Five Bits Of Colorado History You Rarely Hear About — But Should Know

Listen Now
Photo: Professor Patricia Nelson Limerick
Patricia Nelson Limerick, faculty director and chair of the Center of the American West at the University of Colorado, where she is also a professor of history.

This story originally aired January 20, 2016. Colorado has a new state historian, Patricia Nelson Limerick. That's not the only hat she wears. She's also a history professor at the University of Colorado Boulder. And she's faculty director and chairwoman of the school's Center for the American West.

CPR News posed this question to Limerick: "What is the least understood aspect of Colorado history?" She said she would like to shed more light on the continued significance of American Indians: "The removal process was such that reservations are on the Western Slope and people on the Front Range, who have moved to Colorado, may not realize that indeed some of their neighbors are Indian people, and there's no more interesting place to look at resource development than the Southern Utes."

She spoke with Colorado Matters host Ryan Warner.

More pieces of Colorado history Limerick wants you to know about:

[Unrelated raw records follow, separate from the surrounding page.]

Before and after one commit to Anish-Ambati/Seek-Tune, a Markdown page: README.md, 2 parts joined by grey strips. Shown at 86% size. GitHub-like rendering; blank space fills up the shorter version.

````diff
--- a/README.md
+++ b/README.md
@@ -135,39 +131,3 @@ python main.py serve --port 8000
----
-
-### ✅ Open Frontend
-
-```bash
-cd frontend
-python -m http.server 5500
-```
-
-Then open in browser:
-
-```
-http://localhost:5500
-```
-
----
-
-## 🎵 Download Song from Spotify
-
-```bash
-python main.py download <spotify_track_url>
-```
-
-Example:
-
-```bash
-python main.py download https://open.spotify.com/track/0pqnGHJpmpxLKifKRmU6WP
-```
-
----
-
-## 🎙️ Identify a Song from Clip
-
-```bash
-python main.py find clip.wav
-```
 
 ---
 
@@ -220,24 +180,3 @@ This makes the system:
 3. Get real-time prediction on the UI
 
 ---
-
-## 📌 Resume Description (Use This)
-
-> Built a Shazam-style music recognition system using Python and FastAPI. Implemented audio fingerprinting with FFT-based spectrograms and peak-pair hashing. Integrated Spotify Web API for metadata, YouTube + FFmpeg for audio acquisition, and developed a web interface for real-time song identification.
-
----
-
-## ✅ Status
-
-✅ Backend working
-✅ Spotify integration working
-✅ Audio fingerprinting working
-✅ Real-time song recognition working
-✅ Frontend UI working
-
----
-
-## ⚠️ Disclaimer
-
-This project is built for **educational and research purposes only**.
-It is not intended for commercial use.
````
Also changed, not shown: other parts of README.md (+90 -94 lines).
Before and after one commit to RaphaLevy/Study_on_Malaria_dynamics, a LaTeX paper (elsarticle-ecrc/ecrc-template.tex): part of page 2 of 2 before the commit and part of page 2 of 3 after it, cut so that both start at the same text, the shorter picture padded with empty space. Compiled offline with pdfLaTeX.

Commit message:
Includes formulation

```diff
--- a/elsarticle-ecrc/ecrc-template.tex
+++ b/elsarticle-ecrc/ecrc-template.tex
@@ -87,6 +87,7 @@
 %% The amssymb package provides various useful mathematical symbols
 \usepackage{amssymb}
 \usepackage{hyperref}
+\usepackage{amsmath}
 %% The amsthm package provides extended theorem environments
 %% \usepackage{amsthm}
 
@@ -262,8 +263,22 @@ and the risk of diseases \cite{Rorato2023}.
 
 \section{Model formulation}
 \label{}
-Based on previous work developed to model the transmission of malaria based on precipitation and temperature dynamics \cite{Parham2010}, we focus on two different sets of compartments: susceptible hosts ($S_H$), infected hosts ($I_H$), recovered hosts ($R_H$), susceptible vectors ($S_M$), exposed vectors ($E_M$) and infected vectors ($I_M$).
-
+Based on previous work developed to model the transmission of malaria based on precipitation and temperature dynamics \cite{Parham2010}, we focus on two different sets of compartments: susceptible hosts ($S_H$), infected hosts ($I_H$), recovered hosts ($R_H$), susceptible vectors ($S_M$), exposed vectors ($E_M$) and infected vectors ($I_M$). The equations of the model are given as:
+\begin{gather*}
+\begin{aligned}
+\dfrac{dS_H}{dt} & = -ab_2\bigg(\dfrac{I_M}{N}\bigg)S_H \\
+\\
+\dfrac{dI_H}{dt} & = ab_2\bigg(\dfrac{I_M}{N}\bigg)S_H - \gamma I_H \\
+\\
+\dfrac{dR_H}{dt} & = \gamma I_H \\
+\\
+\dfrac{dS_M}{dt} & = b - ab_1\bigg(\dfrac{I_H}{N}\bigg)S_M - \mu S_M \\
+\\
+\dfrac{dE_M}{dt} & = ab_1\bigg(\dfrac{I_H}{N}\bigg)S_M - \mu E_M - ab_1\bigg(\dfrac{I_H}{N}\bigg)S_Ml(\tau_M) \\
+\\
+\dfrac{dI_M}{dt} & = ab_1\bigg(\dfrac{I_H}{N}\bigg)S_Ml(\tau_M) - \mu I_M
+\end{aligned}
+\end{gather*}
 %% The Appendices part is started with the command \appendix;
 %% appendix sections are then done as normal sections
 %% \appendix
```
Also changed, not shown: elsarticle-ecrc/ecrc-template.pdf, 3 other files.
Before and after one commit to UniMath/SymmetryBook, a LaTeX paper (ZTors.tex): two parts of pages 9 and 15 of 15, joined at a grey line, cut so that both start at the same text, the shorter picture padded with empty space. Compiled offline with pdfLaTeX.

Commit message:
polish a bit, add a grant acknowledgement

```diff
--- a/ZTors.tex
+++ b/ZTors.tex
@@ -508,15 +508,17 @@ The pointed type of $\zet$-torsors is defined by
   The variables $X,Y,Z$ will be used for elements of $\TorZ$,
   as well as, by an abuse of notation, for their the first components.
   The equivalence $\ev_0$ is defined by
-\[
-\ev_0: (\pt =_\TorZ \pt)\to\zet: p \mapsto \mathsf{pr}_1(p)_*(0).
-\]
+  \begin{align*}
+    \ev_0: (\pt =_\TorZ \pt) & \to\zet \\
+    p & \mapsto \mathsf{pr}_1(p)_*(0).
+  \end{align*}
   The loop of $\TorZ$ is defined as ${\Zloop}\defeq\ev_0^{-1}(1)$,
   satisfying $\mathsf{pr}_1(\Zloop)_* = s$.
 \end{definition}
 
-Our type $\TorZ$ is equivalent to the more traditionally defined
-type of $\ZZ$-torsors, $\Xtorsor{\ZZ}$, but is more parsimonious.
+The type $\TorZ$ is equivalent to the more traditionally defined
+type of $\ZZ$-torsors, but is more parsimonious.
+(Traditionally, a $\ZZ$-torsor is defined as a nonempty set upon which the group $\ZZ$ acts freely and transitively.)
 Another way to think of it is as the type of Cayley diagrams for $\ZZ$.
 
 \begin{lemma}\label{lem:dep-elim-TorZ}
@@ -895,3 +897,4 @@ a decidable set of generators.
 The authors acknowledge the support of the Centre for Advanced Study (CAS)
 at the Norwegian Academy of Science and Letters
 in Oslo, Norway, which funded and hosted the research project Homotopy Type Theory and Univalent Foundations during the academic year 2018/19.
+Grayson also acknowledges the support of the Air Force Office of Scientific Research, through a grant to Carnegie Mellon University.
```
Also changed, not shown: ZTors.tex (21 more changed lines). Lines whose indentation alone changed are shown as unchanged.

  • The rural/urban relationship in Colorado: "We can't understand the past and we can't understand the present without [understanding] how intertwined rural areas and urban areas are."
  • The long story between the American West, Spain and Mexico: "Whenever people in our state have a conversation about the border... that border has moved around. It wasn't carved into the rock of the Southwest. Parts of Colorado had colonization going on from Spain and Mexico before the Anglos get into the picture."
  • The importance of bureaucrats throughout history: "It's easy for people to say, 'Oh this is so tiresome.' ... But those are really interesting people and really interesting jobs. The effects of those jobs ripple into many lives."
  • The literary heritage of Colorado: "There is a complicated literary tradition, not only of people who lived in Colorado, but of people who passed through -- like [19th-century British writer] Isabella Bird. She writes wonderful things about Colorado, and they are not just about the beauty of the landscape. Some of them are about the complexities of human nature."